How to help prevent cannabis poisoning in children
When bringing edible cannabis products into your home, safety is a priority. Especially for those you care for.
(An overhead shot of a kitchen table covered by edible cannabis products: cookies, brownies, gummies and drinks, some with and some without original packaging.)
Accidental cannabis ingestion and poisonings in children are a serious risk and the consequences can be life-threatening.
But luckily, there are simple steps you can take to help prevent that.
(A child's hand appears on screen, reaching for the edibles. A large X fills up the screen.)
(Then, words describing possible risks from paediatric cannabis poisoning are listed: Coma, Trouble breathing and Possibly death.)
Edible cannabis can look like regular candy.
Keep edible cannabis separate from your regular food and drinks, and store them out of reach.
(A package of cannabis gummies is open on a kitchen counter and the product is revealed from inside. A transparent candy jar (with actual gummies) is also resting on the counter, among other popular children's snacks. The regular gummies seem identical to the cannabis gummies.)
(Another large X fills up the screen.)
Simply hiding or storing them up high is not enough.
(In a pantry, the legal Cannabis products are hidden on the top shelf, among regular food products.)
(We glimpse at a child pushing a chair towards the pantry as once again a large X fills up the screen.)
Remember to lock your cannabis in a cabinet or box for good measure.
(The cannabis gummy is then stored back in the child-resistant package and placed in a cabinet, filled with plain-looking stationery and office supplies, which is shut and locked.)

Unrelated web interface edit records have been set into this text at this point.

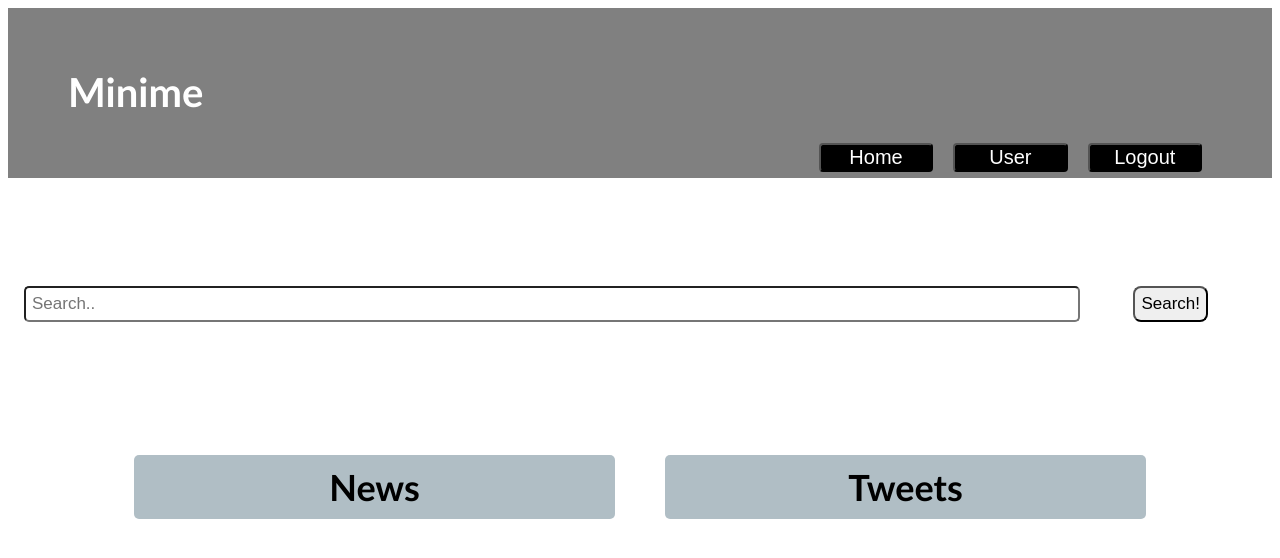
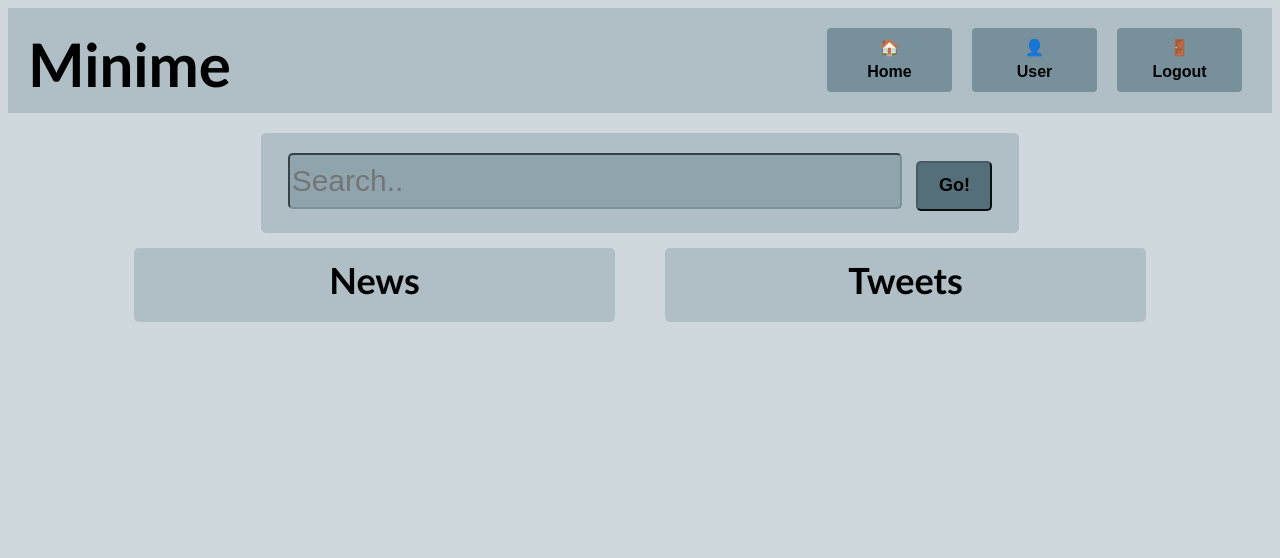
Before and after one commit to rmariah/Capstone-2019, a Django app: page /main in a window 1280 px wide. Shown: the top 558 px of the page. Run offline with Django 3.2, Linux system fonts and the light colour scheme; data that the repository does not hold is empty.

Commit message:
Improvements to CSS

```diff
--- a/ScrappingUI/minime/static/css/main.css
+++ b/ScrappingUI/minime/static/css/main.css
@@ -47,7 +47,7 @@
 }
 
 .tweet_text {
-    font-size:14px;
+    font-size:16px;
 }
 
 .tweet {
@@ -78,95 +78,69 @@
 }
 
 .header {
-  padding: 60px;
+  padding: 20px;
   text-align: center;
-  background: gray;
-  color: white;
+  background-color: #B0BEC5;
   font-size: 30px;
-  height: 50px;
+  height: 65px;
 }
-h1 {
+
+.title{
 	margin-top: 0px;
 	text-align: left;
-	font-size: 40px;
+	font-size: 60px;
+    float:left;
 }
-h2 {
-	margin-top: 0px;
-	text-align: right;
-	font-size: 17px;
-	margin-right: 100px;
-}
-.header button {
-	width: 10%;
-	margin-right: 10px;
-	margin-left: 10px;
-	font-size: 20px;
-	text-align: center;
-	background: black;
-	color: white;
-	border-radius: 4px;
-	float: right;
-}
+
 body {
     font-family:Calibri;
-/* 	background-color: gray; */
+    background-color: #CFD8DC;
 }
-/* Style the links inside the navigation bar */
+
 .SearchBar {
   display: block;
   text-align: center;
   text-decoration: none;
-  font-size: 17px;
-  width: 1300px;
-  height: 50px;
-/*   position: fixed; */
-/*   background-color: black; */
-  top: 40%;
-/*   left: 50%; */
-  margin-top: 100px;
-/*   margin-left: -500px; */
 }
-/* Change the color of links on hover */
+
 a:hover {
-  background-color: #ddd;
-  color: black;
+    background-color: #ddd;
+    color: black;
 }
-/* Style the search box inside the navigation bar */
+
+.search {
+    margin: auto;
+    background-color: #B0BEC5;
+    border-radius: 5px;
+    width: 60%;
+    margin-top: 20px;
+    height: 100px;
+    font-family:Calibri !important;
+}
+
 .SearchBar input[type=text] {
-    float: left;
+    margin:auto;
     text-align: left;
-    padding: 6px;
-    margin-top: 8px;
-    margin-bottom: 8px;
-    margin-left: 16px;
-    font-size: 17px;
+    margin-top:20px;
+    font-size: 30px;
     width: 80%;
+    height:50px;
     border-radius: 5px;
+    background-color: #90A4AE;
+    border-color: #78909C;
 }
 .SearchBar button {
-	float: right;
-	padding: 6px;
-	font-size: 17px;
-	margin-top: 8px;
-	margin-bottom: 8px;
-	margin-right: 100px;
-	border-radius: 8px;
+    margin:auto;
+	font-size: 18px;
+	width: 10%;
+    height:50px;
+	border-radius: 5px;
+    font-weight: bold;
+    margin-left:10px;
+    background-color: #546E7A;
+    border-color: #455A64;
 }
-/* When the screen is less than 600px wide, stack the links and the search field vertically instead of horizontally */
-@media screen and (max-width: 600px) {
-  .SearchBar a, .SearchBar input[type=text] {
-    float: none;
-    display: block;
-    text-align: left;
-    width: 100%;
-    margin: 0;
-    padding: 14px;
-  }
-  .SearchBar input[type=text] {
-    border: 1px solid #ccc;
-    border-radius: 8px;
-  }
-}
+
 .NewsResults {
 	float: left;
 	margin-left: 10px;
@@ -183,7 +157,7 @@ a:hover {
 	background-color: #B0BEC5;
 	width: 38%;
     margin-bottom:20px;
-	margin-top: 125px;
+	margin-top: 15px;
     border-radius: 5px;
 	text-align: center;
 }
@@ -193,7 +167,7 @@ a:hover {
 	background-color: #B0BEC5;
     margin-bottom:20px;
 	width: 38%;
-	margin-top: 125px;
+	margin-top: 15px;
     border-radius: 5px;
 	text-align: center;
 }
@@ -202,6 +176,7 @@ a:hover {
     max-height: 800px;
     overflow-y:scroll;
     overflow-x: hidden;
+    margin-bottom: 10px;
 }
 
 .articles {
@@ -209,10 +184,12 @@ a:hover {
     max-height: 800px;
     overflow-y:scroll;
     overflow-x: hidden;
+    margin-bottom: 10px;
 }
 
 .full-link{
-    font-size: 12px;
+    font-size: 14px;
+    font-weight: bold;
     color:#212121 !important;
     width: 100%;
     text-align: center !important;
@@ -232,8 +209,25 @@ a:hover {
 .news_title {
 	text-align: left;
     font-weight: bold;
-    font-size: 20px;
+    font-size: 22px;
     margin: 5px;
     color:black;
     float:left;
 }
+
+.navbutton {
+    box-sizing:border-box;
+    font-size:16px;
+    height:64px;
+    line-height:24px;
+    cursor:pointer;
+    text-align:center;
+    width: 125px;
+    margin-right: 10px;
+	margin-left: 10px;
+	border-radius: 4px;
+    border-width: 0px;
+	float: right;
+    font-weight: bold;
+    background-color: #78909C;
+}
--- a/ScrappingUI/minime/templates/base.html
+++ b/ScrappingUI/minime/templates/base.html
@@ -12,11 +12,11 @@
     </head>
     <body>
             <div class="header">
-                    <h1> Minime </h1>
+                    <h1 class="title"> Minime </h1>
                     <div class="menu">
-                        <a href="/main"> <button> Logout </button> </a>
-                        <a href="/useraccount"> <button> User </button> </a>
-                        <a href="/home"> <button> Home </button> </a>
+                        <a href="/main"> <button class="navbutton"> 🚪<br>Logout </button> </a>
+                        <a href="/useraccount"> <button class="navbutton"> 👤<br>User </button> </a>
+                        <a href="/home"> <button class="navbutton"> 🏠<br>Home </button> </a>
                     </div>
                 </div>
 
--- a/ScrappingUI/minime/templates/index.html
+++ b/ScrappingUI/minime/templates/index.html
@@ -4,13 +4,16 @@
 {% block content %}
 
 
-    <div class="SearchBar" id="center">
-        <form method="post">
-            {% csrf_token %}
-            <input type="text" name="search" placeholder="Search.." />
-            <button> Search! </button>
-        </form>
+    <div class="search">
+        <div class="SearchBar" id="center">
+            <form method="post">
+                {% csrf_token %}
+                <input type="text" name="search" placeholder="Search.." />
+                <button> Go! </button>
+            </form>
+        </div>
     </div>
+
 
     <div class="newsdata_box" id="news">
         <p class="section_header"> News </p>
--- a/ScrappingUI/templates/registration/general.html
+++ b/ScrappingUI/templates/registration/general.html
@@ -12,10 +12,10 @@
     </head>
     <body>
             <div class="header">
-                    <h1> Minime </h1>
+                    <h1 class="title"> Minime </h1>
                     <div class="menu">
-                        <a href="/accounts/login/"> <button> Login </button> </a>
-                        <a href="/accounts/signup"> <button> Sign Up </button> </a>
+                        <a href="/accounts/signup"> <button class="navbutton"> 📝<br>Sign Up </button> </a>
+                        <a href="/accounts/login/"> <button class="navbutton"> 🔑<br>Login </button> </a>
                     </div>
                 </div>
 
```
Also changed, not shown: ScrappingUI/static/css/main.css (+65 -71 lines), ScrappingUI/templates/registration/main.html (+9 -6 lines).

Also, choose to buy your cannabis from authorised retailers. Watch out for packages that don't have child resistant packaging and resemble popular brands of candies and snacks, which are appealing to children.
If the product claims to contain more than the maximum 10 mg of THC permitted, or if the THC amount isn't specified, that's a red flag. The higher the THC content the greater the risk of severe cannabis poisoning.
(A variety of products are lined up, a mix of legal edible packaging. They are then replaced by a package of illegal gummies, its design is appealing to children.)
(We zoom on the illegal package. It claims to contain "extra strength THC: 150 mg". The THC weight is then replaced by a question mark.)
(Once again, a large X fills up the screen as the camera zooms out on a group of illegal products.)
Recognize the signs of cannabis poisoning, which may include vomiting, confusion, unresponsiveness, slurred speech, unsteadiness on feet, drowsiness, slowed breathing and seizures.
(Back to the kitchen, a boy is beside it. He is looking sad, generally unwell and holding his tummy.)
(The signs of cannabis poisoning are then listed on the screen: Vomiting, Confusion, Unresponsiveness, Slurred Speech, Unsteadiness on Feet, Drowsiness, Slowed Breathing and Seizures.)
If you suspect a child's symptoms come from cannabis, take action.
(Inside the pantry, there's a chair placed in front of it. Open food packages, including edible cannabis gummies, are seen on the shelf, as well as on the chair and all over the floor.)
A quick diagnosis could prevent serious harm. Call your local poison centre or 9-1-1 for emergencies.
(A montage shows a cell phone and an ambulance's siren turned on.)
(Then, the text "Call your local poison centre or 9-1-1 for emergencies" appears on screen.)
To learn more, visit canada.ca/cannabis
(The boy and his mother are healthy and happily enjoying some time together in the kitchen, eating apples.)
(Learn more at: Canada.ca/Cannabis" appears on screen.)
(Government of Canada Identifier Canada wordmark)
Report a problem or mistake on this page
- Date modified: